DATA SUPPLIED:
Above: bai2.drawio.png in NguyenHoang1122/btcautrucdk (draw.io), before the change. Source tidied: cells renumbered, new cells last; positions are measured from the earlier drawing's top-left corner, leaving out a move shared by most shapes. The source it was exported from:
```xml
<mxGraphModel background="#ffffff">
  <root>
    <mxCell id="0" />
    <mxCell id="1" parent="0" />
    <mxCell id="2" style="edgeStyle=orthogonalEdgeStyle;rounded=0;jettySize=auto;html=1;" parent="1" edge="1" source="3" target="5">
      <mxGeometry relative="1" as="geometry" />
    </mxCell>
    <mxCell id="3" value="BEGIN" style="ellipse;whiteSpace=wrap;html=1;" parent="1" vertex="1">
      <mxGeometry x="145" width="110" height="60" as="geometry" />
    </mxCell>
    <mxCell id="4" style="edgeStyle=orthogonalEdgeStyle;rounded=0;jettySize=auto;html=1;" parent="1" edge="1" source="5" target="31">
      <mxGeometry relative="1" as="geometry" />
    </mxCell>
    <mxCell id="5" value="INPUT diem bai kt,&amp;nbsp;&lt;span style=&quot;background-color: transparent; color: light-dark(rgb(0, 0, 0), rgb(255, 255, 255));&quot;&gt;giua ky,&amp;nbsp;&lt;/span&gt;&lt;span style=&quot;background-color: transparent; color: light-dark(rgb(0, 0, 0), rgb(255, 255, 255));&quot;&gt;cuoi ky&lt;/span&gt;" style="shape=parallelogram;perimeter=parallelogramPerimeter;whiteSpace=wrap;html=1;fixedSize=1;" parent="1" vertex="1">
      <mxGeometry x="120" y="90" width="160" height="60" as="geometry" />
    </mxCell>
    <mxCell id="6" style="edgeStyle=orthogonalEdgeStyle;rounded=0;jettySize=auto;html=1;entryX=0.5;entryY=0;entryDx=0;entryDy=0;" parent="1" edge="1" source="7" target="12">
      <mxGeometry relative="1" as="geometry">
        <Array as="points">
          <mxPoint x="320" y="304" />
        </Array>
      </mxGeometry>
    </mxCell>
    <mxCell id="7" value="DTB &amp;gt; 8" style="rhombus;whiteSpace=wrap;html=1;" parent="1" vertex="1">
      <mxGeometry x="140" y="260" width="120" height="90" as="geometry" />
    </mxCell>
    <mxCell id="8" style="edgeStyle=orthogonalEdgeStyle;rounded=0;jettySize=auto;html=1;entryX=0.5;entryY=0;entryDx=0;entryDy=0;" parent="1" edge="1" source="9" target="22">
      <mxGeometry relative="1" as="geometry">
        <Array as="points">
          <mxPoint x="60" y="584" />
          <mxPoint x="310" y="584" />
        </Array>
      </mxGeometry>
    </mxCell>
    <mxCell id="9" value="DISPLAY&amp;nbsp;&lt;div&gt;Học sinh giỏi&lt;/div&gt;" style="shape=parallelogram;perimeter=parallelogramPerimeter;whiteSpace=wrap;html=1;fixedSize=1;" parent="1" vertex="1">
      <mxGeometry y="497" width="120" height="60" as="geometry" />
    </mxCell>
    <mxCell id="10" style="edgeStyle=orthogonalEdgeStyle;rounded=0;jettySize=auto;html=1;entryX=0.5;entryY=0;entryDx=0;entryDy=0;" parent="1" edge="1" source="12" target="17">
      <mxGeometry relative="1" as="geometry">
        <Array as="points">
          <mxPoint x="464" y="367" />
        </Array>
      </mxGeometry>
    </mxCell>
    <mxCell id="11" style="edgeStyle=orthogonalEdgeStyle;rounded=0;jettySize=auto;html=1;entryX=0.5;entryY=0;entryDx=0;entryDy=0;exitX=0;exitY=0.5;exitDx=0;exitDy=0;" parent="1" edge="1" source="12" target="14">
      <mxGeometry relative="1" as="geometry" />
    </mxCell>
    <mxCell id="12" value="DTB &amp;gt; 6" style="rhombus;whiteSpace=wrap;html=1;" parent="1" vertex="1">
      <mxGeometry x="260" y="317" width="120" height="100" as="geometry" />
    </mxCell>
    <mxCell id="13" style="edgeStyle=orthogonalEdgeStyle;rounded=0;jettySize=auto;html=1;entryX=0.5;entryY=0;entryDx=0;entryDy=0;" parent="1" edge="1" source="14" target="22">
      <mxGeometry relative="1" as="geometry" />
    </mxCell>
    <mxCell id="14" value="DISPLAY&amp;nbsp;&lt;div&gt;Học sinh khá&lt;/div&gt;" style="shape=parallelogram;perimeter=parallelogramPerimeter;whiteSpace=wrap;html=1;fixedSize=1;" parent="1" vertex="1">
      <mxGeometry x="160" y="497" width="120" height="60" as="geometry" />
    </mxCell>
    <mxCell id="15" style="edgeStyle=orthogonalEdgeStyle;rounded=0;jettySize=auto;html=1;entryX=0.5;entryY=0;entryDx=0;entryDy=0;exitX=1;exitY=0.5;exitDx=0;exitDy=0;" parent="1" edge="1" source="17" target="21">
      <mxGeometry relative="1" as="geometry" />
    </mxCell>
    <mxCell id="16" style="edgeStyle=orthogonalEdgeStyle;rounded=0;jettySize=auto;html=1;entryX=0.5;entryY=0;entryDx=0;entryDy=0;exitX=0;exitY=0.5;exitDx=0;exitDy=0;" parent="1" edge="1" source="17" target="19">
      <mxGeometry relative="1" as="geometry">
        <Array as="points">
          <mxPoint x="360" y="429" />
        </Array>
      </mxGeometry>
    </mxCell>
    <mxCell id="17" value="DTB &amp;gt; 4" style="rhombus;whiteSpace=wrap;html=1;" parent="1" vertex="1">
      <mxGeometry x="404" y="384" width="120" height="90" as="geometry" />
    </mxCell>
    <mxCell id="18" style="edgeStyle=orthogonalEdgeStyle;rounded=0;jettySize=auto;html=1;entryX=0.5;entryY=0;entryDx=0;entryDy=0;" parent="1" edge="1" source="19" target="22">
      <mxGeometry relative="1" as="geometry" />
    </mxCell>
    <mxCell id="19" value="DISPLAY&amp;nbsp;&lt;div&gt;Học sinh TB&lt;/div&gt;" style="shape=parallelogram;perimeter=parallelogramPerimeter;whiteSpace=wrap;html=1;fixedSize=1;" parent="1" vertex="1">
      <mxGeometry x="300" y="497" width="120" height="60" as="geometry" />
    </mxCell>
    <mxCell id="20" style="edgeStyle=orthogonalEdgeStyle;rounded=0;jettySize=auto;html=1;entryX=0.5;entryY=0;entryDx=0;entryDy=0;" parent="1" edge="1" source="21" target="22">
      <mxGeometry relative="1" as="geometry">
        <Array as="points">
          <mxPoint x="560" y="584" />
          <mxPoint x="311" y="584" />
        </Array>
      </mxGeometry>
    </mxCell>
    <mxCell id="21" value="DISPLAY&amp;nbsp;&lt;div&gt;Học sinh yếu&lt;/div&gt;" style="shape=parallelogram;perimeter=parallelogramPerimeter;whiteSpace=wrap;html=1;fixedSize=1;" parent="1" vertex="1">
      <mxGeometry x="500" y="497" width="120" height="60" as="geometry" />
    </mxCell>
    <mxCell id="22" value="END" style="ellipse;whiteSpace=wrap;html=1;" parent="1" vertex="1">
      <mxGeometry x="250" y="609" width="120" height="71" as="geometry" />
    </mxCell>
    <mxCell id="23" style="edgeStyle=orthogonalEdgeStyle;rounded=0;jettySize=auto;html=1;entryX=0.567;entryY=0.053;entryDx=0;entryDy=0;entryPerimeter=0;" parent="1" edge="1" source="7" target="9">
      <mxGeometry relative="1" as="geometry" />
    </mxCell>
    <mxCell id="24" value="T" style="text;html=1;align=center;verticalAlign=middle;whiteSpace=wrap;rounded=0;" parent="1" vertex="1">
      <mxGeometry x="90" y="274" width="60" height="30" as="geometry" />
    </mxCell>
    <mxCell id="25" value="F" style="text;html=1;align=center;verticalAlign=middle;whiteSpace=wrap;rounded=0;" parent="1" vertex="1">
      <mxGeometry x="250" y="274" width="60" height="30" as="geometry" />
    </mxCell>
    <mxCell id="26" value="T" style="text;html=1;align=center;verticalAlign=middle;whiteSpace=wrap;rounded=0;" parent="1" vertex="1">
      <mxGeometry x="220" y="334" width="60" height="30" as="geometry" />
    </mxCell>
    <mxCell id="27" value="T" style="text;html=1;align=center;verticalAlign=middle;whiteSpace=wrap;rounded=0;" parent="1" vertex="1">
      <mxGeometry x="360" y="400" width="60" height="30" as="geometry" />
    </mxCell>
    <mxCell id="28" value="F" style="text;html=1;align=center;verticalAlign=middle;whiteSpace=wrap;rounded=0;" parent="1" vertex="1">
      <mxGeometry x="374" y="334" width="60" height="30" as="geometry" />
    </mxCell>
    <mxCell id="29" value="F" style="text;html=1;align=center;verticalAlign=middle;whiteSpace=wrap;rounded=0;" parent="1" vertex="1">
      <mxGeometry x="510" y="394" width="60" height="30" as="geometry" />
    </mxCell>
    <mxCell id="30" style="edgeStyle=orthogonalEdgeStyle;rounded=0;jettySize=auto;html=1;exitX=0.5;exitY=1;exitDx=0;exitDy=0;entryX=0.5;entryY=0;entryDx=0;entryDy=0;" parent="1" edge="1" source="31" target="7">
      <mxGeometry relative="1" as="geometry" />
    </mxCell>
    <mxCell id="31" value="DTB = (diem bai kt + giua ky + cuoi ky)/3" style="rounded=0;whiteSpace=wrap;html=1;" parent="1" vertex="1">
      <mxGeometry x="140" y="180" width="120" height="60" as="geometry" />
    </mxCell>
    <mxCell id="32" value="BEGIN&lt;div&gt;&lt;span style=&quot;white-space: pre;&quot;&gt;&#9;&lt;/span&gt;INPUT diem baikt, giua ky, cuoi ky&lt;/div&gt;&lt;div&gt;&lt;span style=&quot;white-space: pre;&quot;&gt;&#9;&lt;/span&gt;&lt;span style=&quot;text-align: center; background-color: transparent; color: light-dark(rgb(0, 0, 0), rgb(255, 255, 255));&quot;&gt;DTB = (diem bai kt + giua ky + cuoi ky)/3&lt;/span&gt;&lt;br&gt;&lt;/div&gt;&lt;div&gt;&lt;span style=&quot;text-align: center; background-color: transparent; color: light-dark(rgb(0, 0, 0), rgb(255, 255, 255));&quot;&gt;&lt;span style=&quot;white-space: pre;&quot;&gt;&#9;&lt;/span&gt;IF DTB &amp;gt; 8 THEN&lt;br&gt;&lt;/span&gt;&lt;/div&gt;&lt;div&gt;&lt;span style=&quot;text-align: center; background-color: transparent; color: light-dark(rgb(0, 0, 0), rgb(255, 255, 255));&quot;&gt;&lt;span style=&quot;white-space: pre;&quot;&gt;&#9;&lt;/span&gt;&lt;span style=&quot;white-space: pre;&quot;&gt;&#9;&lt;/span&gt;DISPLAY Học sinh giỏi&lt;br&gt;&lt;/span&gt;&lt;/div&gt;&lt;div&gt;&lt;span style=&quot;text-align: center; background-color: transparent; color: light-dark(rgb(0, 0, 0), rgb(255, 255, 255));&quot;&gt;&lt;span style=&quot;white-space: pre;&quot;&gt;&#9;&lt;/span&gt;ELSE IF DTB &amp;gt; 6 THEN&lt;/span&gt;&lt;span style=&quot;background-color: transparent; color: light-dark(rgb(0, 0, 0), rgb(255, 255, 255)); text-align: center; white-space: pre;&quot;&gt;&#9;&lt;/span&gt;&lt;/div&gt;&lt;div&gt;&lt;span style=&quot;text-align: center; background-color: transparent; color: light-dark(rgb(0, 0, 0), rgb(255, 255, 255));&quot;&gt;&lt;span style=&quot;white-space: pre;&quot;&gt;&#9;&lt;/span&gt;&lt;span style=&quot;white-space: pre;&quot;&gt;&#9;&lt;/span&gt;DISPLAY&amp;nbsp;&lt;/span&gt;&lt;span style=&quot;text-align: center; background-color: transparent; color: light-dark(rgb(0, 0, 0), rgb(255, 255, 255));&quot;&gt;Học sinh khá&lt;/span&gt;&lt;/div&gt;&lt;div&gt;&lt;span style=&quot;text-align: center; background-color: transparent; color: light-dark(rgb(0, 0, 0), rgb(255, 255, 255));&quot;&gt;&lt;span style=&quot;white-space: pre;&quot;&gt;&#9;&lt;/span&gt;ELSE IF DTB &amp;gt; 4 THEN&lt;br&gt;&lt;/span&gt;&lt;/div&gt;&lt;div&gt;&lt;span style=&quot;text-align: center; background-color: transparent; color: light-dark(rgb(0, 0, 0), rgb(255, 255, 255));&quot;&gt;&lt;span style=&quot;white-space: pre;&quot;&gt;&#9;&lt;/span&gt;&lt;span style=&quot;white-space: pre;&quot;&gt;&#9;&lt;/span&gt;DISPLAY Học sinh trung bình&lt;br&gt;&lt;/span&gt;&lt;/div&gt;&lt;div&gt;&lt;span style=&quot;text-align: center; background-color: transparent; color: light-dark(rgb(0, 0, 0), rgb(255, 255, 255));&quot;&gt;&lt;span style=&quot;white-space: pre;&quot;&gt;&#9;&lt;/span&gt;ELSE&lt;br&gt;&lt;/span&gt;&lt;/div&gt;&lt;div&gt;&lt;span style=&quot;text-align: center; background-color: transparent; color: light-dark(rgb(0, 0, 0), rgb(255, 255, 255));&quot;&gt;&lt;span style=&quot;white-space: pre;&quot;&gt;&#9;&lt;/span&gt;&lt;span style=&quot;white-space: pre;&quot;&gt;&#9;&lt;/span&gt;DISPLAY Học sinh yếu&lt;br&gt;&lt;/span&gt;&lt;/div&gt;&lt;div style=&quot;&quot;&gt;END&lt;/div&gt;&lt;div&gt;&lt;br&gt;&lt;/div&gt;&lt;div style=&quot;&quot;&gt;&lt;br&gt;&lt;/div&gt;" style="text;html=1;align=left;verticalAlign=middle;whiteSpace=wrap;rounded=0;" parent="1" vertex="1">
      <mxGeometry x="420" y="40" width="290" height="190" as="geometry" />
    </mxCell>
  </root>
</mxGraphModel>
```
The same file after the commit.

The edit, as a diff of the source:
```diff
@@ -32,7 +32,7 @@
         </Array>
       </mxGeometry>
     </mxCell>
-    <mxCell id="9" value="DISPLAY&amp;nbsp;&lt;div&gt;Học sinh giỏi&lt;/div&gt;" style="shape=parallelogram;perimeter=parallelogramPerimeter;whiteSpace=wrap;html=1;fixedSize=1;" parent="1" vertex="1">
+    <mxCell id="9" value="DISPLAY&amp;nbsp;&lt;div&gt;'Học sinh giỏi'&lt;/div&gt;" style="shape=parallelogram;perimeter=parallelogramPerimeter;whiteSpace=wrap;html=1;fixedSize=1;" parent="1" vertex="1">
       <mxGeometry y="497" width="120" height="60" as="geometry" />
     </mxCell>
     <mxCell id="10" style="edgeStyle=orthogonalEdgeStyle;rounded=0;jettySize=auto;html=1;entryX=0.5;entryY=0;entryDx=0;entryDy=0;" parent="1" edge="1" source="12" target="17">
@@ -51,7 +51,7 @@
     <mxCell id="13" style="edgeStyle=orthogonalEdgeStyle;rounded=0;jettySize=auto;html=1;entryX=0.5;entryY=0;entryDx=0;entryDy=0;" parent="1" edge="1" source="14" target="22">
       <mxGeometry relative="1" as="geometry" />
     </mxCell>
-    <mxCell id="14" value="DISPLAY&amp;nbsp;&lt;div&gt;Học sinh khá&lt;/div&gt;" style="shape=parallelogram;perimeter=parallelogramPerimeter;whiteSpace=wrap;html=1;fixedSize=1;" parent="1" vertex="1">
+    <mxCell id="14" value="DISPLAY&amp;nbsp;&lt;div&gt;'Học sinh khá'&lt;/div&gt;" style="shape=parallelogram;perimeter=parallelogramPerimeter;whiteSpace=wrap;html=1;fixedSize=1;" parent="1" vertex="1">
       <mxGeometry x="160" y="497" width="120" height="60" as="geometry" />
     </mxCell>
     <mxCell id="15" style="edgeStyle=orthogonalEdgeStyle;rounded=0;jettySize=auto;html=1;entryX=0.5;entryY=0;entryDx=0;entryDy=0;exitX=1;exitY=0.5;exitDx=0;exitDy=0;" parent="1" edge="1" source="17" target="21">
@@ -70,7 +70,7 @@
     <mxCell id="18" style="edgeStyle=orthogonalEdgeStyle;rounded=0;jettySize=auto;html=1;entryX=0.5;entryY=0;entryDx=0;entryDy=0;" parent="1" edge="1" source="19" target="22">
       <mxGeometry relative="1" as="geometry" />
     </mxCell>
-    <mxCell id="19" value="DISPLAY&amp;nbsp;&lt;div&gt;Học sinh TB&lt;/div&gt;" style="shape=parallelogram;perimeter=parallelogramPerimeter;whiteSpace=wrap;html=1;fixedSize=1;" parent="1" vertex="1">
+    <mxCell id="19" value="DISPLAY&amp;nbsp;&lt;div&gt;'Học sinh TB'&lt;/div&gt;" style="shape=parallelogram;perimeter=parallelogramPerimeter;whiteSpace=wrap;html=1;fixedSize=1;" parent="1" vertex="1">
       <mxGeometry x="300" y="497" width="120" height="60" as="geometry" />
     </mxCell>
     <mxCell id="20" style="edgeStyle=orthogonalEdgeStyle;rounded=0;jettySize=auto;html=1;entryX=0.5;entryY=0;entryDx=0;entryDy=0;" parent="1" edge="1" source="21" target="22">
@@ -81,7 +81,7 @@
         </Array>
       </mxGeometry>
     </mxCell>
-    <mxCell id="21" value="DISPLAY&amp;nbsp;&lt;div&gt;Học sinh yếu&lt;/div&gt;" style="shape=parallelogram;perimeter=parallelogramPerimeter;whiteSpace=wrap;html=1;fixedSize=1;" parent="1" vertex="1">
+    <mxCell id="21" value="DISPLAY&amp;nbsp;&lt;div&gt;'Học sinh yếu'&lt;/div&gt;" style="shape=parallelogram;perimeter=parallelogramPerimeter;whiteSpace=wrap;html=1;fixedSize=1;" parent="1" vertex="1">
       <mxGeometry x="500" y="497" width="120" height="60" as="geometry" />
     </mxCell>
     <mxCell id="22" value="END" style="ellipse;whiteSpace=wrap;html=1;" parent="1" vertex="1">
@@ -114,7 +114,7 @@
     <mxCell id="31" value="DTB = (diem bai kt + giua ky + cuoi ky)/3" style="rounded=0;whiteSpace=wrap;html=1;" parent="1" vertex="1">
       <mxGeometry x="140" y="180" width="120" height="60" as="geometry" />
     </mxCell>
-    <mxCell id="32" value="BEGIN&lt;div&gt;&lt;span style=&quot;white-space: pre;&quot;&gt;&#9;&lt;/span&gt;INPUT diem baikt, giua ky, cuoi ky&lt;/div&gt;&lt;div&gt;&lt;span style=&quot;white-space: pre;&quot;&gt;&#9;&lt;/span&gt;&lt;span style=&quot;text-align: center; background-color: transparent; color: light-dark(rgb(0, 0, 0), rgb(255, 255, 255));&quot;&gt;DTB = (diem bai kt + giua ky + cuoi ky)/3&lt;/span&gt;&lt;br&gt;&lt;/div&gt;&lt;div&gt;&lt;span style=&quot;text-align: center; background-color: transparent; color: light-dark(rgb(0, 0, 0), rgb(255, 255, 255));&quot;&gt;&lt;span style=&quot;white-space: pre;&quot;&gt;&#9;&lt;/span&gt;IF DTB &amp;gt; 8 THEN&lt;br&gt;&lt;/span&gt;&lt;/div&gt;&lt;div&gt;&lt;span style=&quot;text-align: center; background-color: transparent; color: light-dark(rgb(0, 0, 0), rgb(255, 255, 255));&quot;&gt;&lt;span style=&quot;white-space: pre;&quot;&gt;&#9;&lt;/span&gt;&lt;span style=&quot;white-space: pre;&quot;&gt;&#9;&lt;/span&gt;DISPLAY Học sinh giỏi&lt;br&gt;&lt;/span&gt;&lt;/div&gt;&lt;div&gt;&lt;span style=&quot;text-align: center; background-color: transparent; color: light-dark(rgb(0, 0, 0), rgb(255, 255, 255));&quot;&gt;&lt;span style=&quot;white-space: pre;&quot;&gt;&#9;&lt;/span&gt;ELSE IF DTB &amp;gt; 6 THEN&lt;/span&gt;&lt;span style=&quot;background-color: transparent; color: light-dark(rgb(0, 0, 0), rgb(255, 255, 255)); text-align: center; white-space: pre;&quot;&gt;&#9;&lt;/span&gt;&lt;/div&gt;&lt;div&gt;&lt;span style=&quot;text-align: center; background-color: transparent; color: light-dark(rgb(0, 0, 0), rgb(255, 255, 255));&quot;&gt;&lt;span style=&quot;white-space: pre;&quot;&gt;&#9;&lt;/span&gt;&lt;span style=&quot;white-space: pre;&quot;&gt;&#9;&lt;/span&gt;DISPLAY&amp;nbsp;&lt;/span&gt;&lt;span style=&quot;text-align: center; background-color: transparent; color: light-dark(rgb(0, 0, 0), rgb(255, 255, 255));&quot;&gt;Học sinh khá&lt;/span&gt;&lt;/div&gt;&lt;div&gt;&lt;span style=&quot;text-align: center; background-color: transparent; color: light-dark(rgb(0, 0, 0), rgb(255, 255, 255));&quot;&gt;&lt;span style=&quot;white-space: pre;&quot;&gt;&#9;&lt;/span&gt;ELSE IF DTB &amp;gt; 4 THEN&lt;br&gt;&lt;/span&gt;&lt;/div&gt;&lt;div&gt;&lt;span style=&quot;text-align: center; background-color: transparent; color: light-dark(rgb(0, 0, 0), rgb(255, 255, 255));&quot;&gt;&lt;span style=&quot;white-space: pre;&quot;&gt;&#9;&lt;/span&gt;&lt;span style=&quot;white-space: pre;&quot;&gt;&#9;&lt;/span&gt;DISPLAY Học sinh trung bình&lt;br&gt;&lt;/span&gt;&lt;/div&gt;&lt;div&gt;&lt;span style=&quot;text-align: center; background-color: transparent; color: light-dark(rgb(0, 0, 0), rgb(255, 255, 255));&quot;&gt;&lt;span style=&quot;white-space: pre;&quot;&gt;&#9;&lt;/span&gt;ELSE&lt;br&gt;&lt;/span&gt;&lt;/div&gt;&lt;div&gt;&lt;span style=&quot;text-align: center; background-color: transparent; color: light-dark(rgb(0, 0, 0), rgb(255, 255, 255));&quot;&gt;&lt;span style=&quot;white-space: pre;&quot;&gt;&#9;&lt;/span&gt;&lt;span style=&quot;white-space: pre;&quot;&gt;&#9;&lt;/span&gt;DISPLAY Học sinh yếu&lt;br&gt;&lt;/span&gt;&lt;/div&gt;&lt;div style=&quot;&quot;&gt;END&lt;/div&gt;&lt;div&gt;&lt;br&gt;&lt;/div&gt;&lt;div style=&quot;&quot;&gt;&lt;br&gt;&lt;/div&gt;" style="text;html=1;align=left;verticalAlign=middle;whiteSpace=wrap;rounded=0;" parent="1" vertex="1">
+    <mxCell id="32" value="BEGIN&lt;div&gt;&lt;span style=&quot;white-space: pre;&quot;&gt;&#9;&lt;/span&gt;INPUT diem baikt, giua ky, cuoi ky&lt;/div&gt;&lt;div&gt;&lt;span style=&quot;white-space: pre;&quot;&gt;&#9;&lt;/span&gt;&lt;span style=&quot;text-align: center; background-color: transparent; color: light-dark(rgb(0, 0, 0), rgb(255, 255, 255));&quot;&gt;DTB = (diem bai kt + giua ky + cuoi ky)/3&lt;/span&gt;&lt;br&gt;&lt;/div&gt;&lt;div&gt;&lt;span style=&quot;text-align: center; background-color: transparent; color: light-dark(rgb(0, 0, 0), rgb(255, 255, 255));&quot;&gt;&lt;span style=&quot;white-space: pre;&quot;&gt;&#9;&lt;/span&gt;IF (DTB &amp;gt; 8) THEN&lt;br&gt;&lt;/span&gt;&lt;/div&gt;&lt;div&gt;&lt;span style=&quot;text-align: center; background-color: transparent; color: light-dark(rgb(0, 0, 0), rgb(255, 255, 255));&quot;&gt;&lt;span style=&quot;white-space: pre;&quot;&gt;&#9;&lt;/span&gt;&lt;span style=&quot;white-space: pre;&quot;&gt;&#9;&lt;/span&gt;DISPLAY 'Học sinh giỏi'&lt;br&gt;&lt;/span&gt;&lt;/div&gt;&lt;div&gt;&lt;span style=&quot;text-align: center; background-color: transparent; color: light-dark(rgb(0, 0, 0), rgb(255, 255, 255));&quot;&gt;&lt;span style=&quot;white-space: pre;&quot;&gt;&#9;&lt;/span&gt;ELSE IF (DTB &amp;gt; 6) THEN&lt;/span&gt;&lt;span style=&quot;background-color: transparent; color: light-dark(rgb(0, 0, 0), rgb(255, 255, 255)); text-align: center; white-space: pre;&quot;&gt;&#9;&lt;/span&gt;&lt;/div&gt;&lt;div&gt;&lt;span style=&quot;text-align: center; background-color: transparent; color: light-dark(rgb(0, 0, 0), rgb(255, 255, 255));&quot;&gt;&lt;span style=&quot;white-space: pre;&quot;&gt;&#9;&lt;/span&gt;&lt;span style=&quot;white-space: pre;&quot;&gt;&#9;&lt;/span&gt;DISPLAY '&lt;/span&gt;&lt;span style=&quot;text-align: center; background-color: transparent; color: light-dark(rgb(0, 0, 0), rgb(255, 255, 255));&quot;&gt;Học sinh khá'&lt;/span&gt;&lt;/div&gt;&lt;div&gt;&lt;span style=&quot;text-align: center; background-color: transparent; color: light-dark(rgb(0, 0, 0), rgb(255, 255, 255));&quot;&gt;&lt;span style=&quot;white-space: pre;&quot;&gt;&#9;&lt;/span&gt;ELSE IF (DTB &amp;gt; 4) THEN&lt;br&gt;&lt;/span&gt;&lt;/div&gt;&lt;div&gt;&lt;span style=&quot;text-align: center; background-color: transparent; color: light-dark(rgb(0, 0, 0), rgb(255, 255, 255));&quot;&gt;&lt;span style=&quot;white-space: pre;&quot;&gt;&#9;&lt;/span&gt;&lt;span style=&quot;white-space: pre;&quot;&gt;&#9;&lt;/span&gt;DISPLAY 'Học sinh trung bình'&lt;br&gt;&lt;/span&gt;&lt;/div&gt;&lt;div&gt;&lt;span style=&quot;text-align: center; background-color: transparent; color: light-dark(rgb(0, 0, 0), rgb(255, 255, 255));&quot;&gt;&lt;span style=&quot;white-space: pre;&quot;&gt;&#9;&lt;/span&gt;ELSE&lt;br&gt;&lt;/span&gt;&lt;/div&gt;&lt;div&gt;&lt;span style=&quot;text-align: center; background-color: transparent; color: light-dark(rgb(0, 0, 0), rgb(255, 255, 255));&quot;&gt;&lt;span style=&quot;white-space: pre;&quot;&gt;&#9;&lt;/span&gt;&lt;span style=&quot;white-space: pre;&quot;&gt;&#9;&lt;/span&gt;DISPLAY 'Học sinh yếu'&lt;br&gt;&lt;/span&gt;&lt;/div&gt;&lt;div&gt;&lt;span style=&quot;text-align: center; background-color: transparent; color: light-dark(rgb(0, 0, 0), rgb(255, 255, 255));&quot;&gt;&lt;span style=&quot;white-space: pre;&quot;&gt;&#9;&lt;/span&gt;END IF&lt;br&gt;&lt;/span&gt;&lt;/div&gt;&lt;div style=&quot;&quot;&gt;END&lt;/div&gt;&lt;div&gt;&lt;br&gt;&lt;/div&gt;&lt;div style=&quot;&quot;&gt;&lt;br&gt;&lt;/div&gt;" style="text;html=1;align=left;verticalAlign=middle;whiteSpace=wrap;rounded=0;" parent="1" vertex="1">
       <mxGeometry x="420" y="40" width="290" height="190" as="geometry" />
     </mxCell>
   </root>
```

EXERCISE DIRECTIONS: Scan the listing above. Gather each line that contains the word "mxGraphModel".

WRITTEN ANSWER:
<mxGraphModel background="#ffffff">
</mxGraphModel>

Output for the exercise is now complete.